Periventricular white-matter injury is the major form of brain injury associated with prematurity and the leading cause of cerebral palsy in survivors of premature birth. Progress in understanding the pathogenesis of periventricular white-matter injury requires the development of animal models that are relevant to the unique physiology of the preterm human brain and that replicate the major neuropathologic features of human injury. The sheep is the most extensively studied true fetal preparation. The neurodevelopment of the preterm sheep fetus (0.65 gestation) is comparable to that of the preterm human between approximately 24 and 28 weeks. The size of the fetal sheep permits chronic instrumentation so that well-defined insults can be studied with reliable measurements of blood flow and metabolism in cerebral white-matter. We review here recent developments in the understanding of the role of cerebral hypoxia-ischemia and vulnerable oligodendrocyte progenitors in the pathogenesis of periventricular white-matter injury in the immature sheep fetus. We focus on recent developments in high-resolution spatially defined cerebral blood flow measurements in utero. We determined ovine white-matter maturation between 90 and 120 days' gestation, as defined by immunohistochemical localization of oligodendrocyte lineage-specific antibodies. There was considerable spatial and temporal heterogeneity in oligodendrocyte maturation in the immature periventricular white-matter. Oligodendrocyte maturation in the 90- to 105-day fetal sheep closely coincided with that of the preterm human during the high-risk period for white-matter injury. Hence, the immature state of the 90- to 105-day fetal periventricular white-matter is an optimal and dynamic developmental window to study the role of cellular-maturational factors in the pathogenesis of white-matter injury. We conclude with a review of the significant advantages of the instrumented fetal sheep to accelerate progress in the translation of preventive therapies for periventricular white-matter injury and cerebral palsy.
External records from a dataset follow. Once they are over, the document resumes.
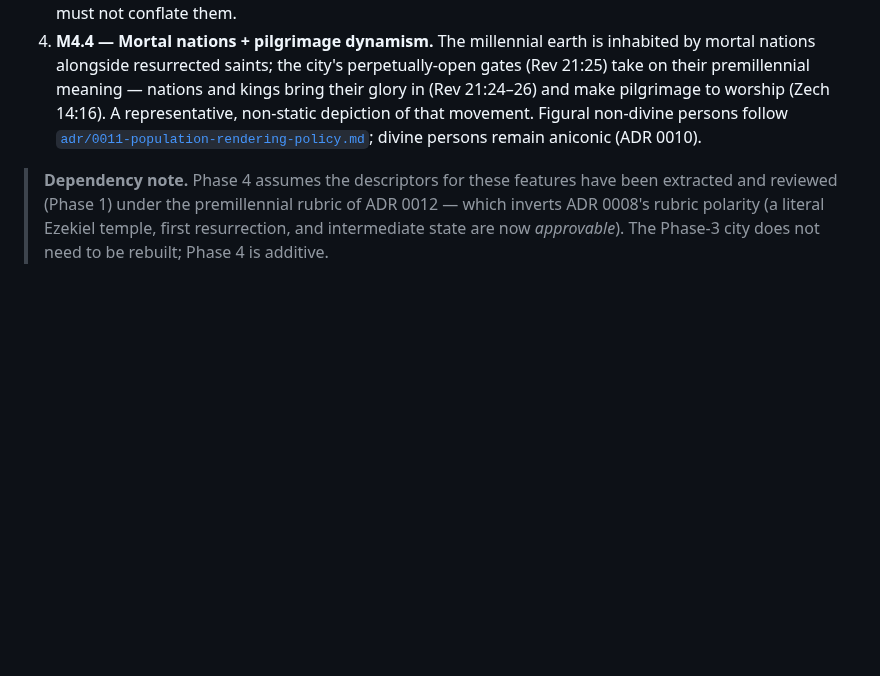
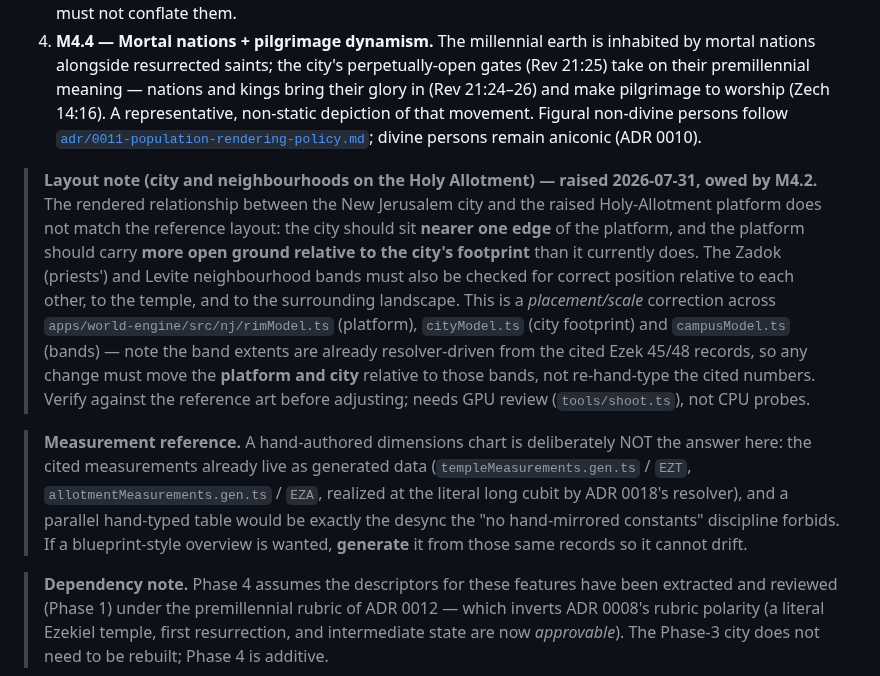
Before and after one commit to scott29kelly/far-country, a Markdown page: docs/roadmap.md, the part around the change. Drawn GitHub-style; blank space fills up the shorter version.

Commit message:
Record the city/platform layout correction owed by M4.2
The rendered New Jerusalem sits too centrally on the Holy-Allotment
platform and fills too much of it; the reference layout puts the city
nearer one edge with more open ground around it. The Zadok and Levite
bands need their relative positions checked at the same time.

Also records why a hand-authored dimensions chart is the wrong tool: the
cited measurements are already generated data (EZT/EZA, realized by ADR
0018's resolver), so a parallel hand-typed table would desync. Generate
any blueprint overview from those records instead.

Co-Authored-By: Claude Opus 5 <noreply@anthropic.com>
Claude-Session: https://claude.ai/code/session_01HyNDGYcPHM49jiVUqMK199

```diff
--- a/docs/roadmap.md
+++ b/docs/roadmap.md
@@ -100,6 +100,10 @@ This phase exists because of the eschatological pivot in [`adr/0012-eschatologic
 3. **M4.3 — Ezekiel 47 healing river.** The river issuing **from the temple** (Ezek 47:1–12), flowing east toward the Arabah and healing the waters, with trees on its banks. This is a **second, distinct** water feature from the Rev 22:1 city river already built in M3.3 (which cascades from the summit throne). The two rivers must read as distinct in-scene — different source (temple vs. throne), different course — and the dataset/HUD must not conflate them.
 4. **M4.4 — Mortal nations + pilgrimage dynamism.** The millennial earth is inhabited by mortal nations alongside resurrected saints; the city's perpetually-open gates (Rev 21:25) take on their premillennial meaning — nations and kings bring their glory in (Rev 21:24–26) and make pilgrimage to worship (Zech 14:16). A representative, non-static depiction of that movement. Figural non-divine persons follow [`adr/0011-population-rendering-policy.md`](adr/0011-population-rendering-policy.md); divine persons remain aniconic (ADR 0010).
 
+> **Layout note (city and neighbourhoods on the Holy Allotment) — raised 2026-07-31, owed by M4.2.** The rendered relationship between the New Jerusalem city and the raised Holy-Allotment platform does not match the reference layout: the city should sit **nearer one edge** of the platform, and the platform should carry **more open ground relative to the city's footprint** than it currently does. The Zadok (priests') and Levite neighbourhood bands must also be checked for correct position relative to each other, to the temple, and to the surrounding landscape. This is a *placement/scale* correction across `apps/world-engine/src/nj/rimModel.ts` (platform), `cityModel.ts` (city footprint) and `campusModel.ts` (bands) — note the band extents are already resolver-driven from the cited Ezek 45/48 records, so any change must move the **platform and city** relative to those bands, not re-hand-type the cited numbers. Verify against the reference art before adjusting; needs GPU review (`tools/shoot.ts`), not CPU probes.
+
+> **Measurement reference.** A hand-authored dimensions chart is deliberately NOT the answer here: the cited measurements already live as generated data (`templeMeasurements.gen.ts` / `EZT`, `allotmentMeasurements.gen.ts` / `EZA`, realized at the literal long cubit by ADR 0018's resolver), and a parallel hand-typed table would be exactly the desync the "no hand-mirrored constants" discipline forbids. If a blueprint-style overview is wanted, **generate** it from those same records so it cannot drift.
+
 > **Dependency note.** Phase 4 assumes the descriptors for these features have been extracted and reviewed (Phase 1) under the premillennial rubric of ADR 0012 — which inverts ADR 0008's rubric polarity (a literal Ezekiel temple, first resurrection, and intermediate state are now *approvable*). The Phase-3 city does not need to be rebuilt; Phase 4 is additive.
 
 **Done when:** A user can walk out from the New Jerusalem into a recognizable millennial landscape — see the adjacent temple, the tribal land division, the healing river distinct from the city river — with every major feature sourced.
```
ASJC Scopus subject areas
- Pediatrics, Perinatology, and Child Health
- Clinical Neurology